───── Material provided ─────
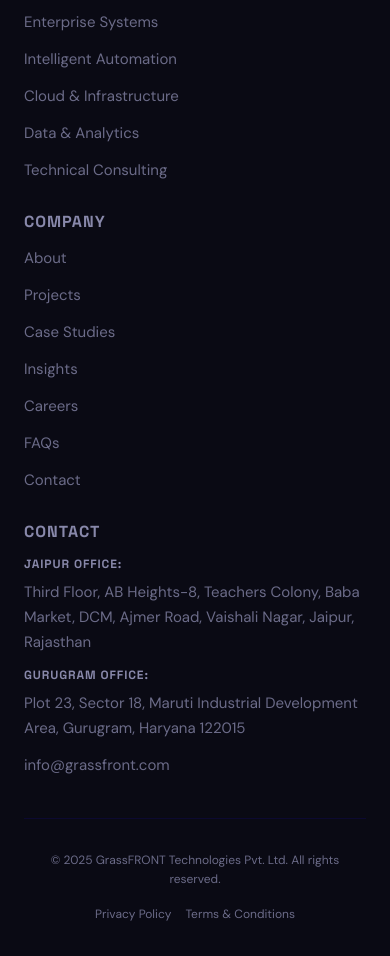
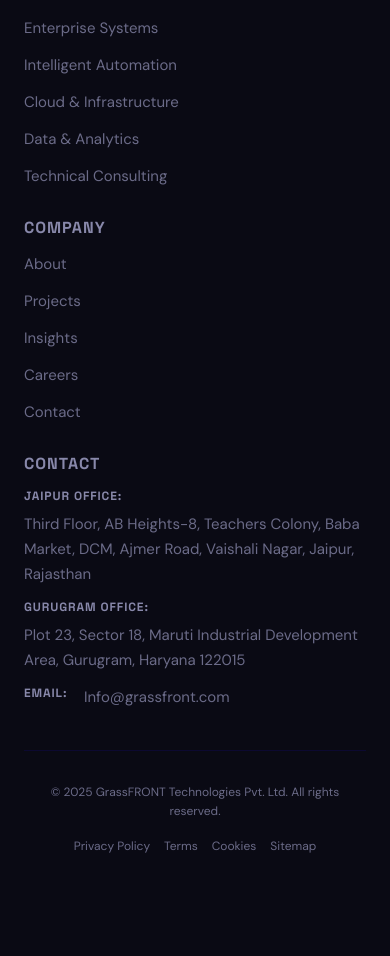
Before and after one commit to vinodmalik22/GrassFront_New, a React (Vite) app in the folder frontend/: page / in a window 390 px wide. Shown: the part 8249-9205 px from the top of the page. After the commit the page ends 9137 px from the top, so only its background shows below. Built offline with nearby package versions, Linux system fonts and the light colour scheme.

Commit message:
feat: add responsive footer component with branding, navigation, and contact details
# Conflicts:
#	frontend/src/components/layout/Footer.jsx

```diff
--- a/frontend/src/components/layout/Footer.css
+++ b/frontend/src/components/layout/Footer.css
@@ -26,10 +26,18 @@
   letter-spacing: -1.12px;
   color: var(--white);
   margin-bottom: 16px;
+  display: inline-block;
 }
 
 .footer-logo span {
   color: var(--blue);
+}
+
+.footer-logo-image {
+  height: 36px;
+  width: auto;
+  object-fit: contain;
+  filter: brightness(0) invert(1);
 }
 
 .footer-brand p {
--- a/frontend/src/components/layout/Footer.jsx
+++ b/frontend/src/components/layout/Footer.jsx
@@ -1,48 +1,12 @@
 import './Footer.css';
 
-const SERVICES = [
-  'Enterprise Systems',
-  'Intelligent Automation',
-  'Cloud & Infrastructure',
-  'Data & Analytics',
-  'Technical Consulting',
-];
-
-const COMPANY = [
-  'About',
-  'Projects',
-  'Case Studies',
-  'Insights',
-  'Careers',
-  'FAQs',
-  'Contact',
-];
-
-const LEGAL = [
-  'Privacy Policy',
-  'Terms & Conditions',
-];
-
+const SERVICES = ['Enterprise Systems', 'Intelligent Automation', 'Cloud & Infrastructure', 'Data & Analytics', 'Technical Consulting'];
+const COMPANY = ['About', 'Projects', 'Insights', 'Careers', 'Contact'];
 const CONTACT = [
-  {
-    type: 'Jaipur Office',
-    label:
-      'Third Floor, AB Heights-8, Teachers Colony, Baba Market, DCM, Ajmer Road, Vaishali Nagar, Jaipur, Rajasthan',
-    href:
-      'https://maps.google.com?q=Third+Floor,+AB+Heights-8,+Teachers+Colony,+Baba+Market,+DCM,+Ajmer+Road,+Vaishali+Nagar,+Jaipur,+Rajasthan',
-  },
-  {
-    type: 'Gurugram Office',
-    label:
-      'Plot 23, Sector 18, Maruti Industrial Development Area, Gurugram, Haryana 122015',
-    href:
-      'https://maps.google.com?q=Plot+23,+Sector+18,+Maruti+Industrial+Development+Area,+Gurugram,+Haryana+122015',
-  },
-  {
-    type: 'Email',
-    label: 'info@grassfront.com',
-    href: 'mailto:info@grassfront.com',
-  },
+  { type: 'Jaipur Office', label: 'Third Floor, AB Heights-8, Teachers Colony, Baba Market, DCM, Ajmer Road, Vaishali Nagar, Jaipur, Rajasthan', href: 'https://maps.google.com?q=Third+Floor,+AB+Heights-8,+Teachers+Colony,+Baba+Market,+DCM,+Ajmer+Road,+Vaishali+Nagar,+Jaipur,+Rajasthan' },
+  { type: 'Gurugram Office', label: 'Plot 23, Sector 18, Maruti Industrial Development Area, Gurugram, Haryana 122015', href: 'https://maps.google.com?q=Plot+23,+Sector+18,+Maruti+Industrial+Development+Area,+Gurugram,+Haryana+122015' },
+  // { type: 'Phone', label: '+91 70146 26389', href: 'tel:+917014626389' },
+  { type: 'Email', label: 'Info@grassfront.com', href: 'mailto:Info@grassfront.com' },
 ];
 
 export default function Footer() {
@@ -50,93 +14,45 @@
     <footer className="footer">
       <div className="footer-inner">
         <div className="footer-grid">
-
           {/* Brand */}
           <div className="footer-brand">
-            <h3 className="footer-logo">
-              grass<span>FRONT</span>
-            </h3>
-
-            <p>
-              GrassFRONT builds scalable digital systems and operational
-              infrastructure for businesses focused on long-term growth.
-            </p>
+            <a href="#" className="footer-logo" style={{ textDecoration: 'none' }}>
+              <img src="/assets/image.png" alt="GrassFront Logo" className="footer-logo-image" />
+            </a>
+            <p>GrassFRONT builds scalable digital systems and operational infrastructure for businesses focused on long-term growth.</p>
           </div>
 
           {/* Services */}
           <div className="footer-col">
             <h4>Services</h4>
-            <ul>
-              {SERVICES.map((service) => (
-                <li key={service}>
-                  <a href="#services">{service}</a>
-                </li>
-              ))}
-            </ul>
+            <ul>{SERVICES.map(s => <li key={s}><a href="#services">{s}</a></li>)}</ul>
           </div>
 
           {/* Company */}
           <div className="footer-col">
             <h4>Company</h4>
-            <ul>
-              {COMPANY.map((item) => (
-                <li key={item}>
-                  <a href="#">{item}</a>
-                </li>
-              ))}
-            </ul>
+            <ul>{COMPANY.map(c => <li key={c}><a href="#">{c}</a></li>)}</ul>
           </div>
 
           {/* Contact */}
           <div className="footer-col">
             <h4>Contact</h4>
-
-            <ul>
-              {CONTACT.map((contact) => (
-                <li
-                  key={contact.label}
-                  className="footer-contact-item"
-                >
-                  {contact.type.toLowerCase() === 'email' ? (
-                    <a
-                      href={contact.href}
-                      target="_blank"
-                      rel="noreferrer"
-                    >
-                      {contact.label}
-                    </a>
-                  ) : (
-                    <>
-                      <span className="footer-contact-type">
-                        {contact.type}:
-                      </span>
-                      <a
-                        href={contact.href}
-                        target="_blank"
-                        rel="noreferrer"
-                      >
-                        {contact.label}
-                      </a>
-                    </>
-                  )}
-                </li>
-              ))}
-            </ul>
+            <ul>{CONTACT.map(c => (
+              <li key={c.label} className="footer-contact-item">
+                <span className="footer-contact-type">{c.type}:</span>
+                <a href={c.href} target="_blank" rel="noreferrer">{c.label}</a>
+              </li>
+            ))}</ul>
           </div>
         </div>
 
-        {/* Bottom */}
         <div className="footer-bottom">
-          <span className="footer-copy">
-            © 2025 GrassFRONT Technologies Pvt. Ltd. All rights reserved.
-          </span>
-
+          <span className="footer-copy">© 2025 GrassFRONT Technologies Pvt. Ltd. All rights reserved.</span>
           <div className="footer-legal">
-            {LEGAL.map((item) => (
-              <a key={item} href="#">
-                {item}
-              </a>
-            ))}
+            <a href="#">Privacy Policy</a>
+            <a href="#">Terms</a>
+            <a href="#">Cookies</a>
+            <a href="#">Sitemap</a>
           </div>
         </div>
       </div>
```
─────
**Task to carry out**
Report all lines of the data that include the word "span".

**Task solution**
 .footer-logo span {
-              grass<span>FRONT</span>
-                      <span className="footer-contact-type">
-                      </span>
+                <span className="footer-contact-type">{c.type}:</span>
-          <span className="footer-copy">
-          </span>
+          <span className="footer-copy">© 2025 GrassFRONT Technologies Pvt. Ltd. All rights reserved.</span>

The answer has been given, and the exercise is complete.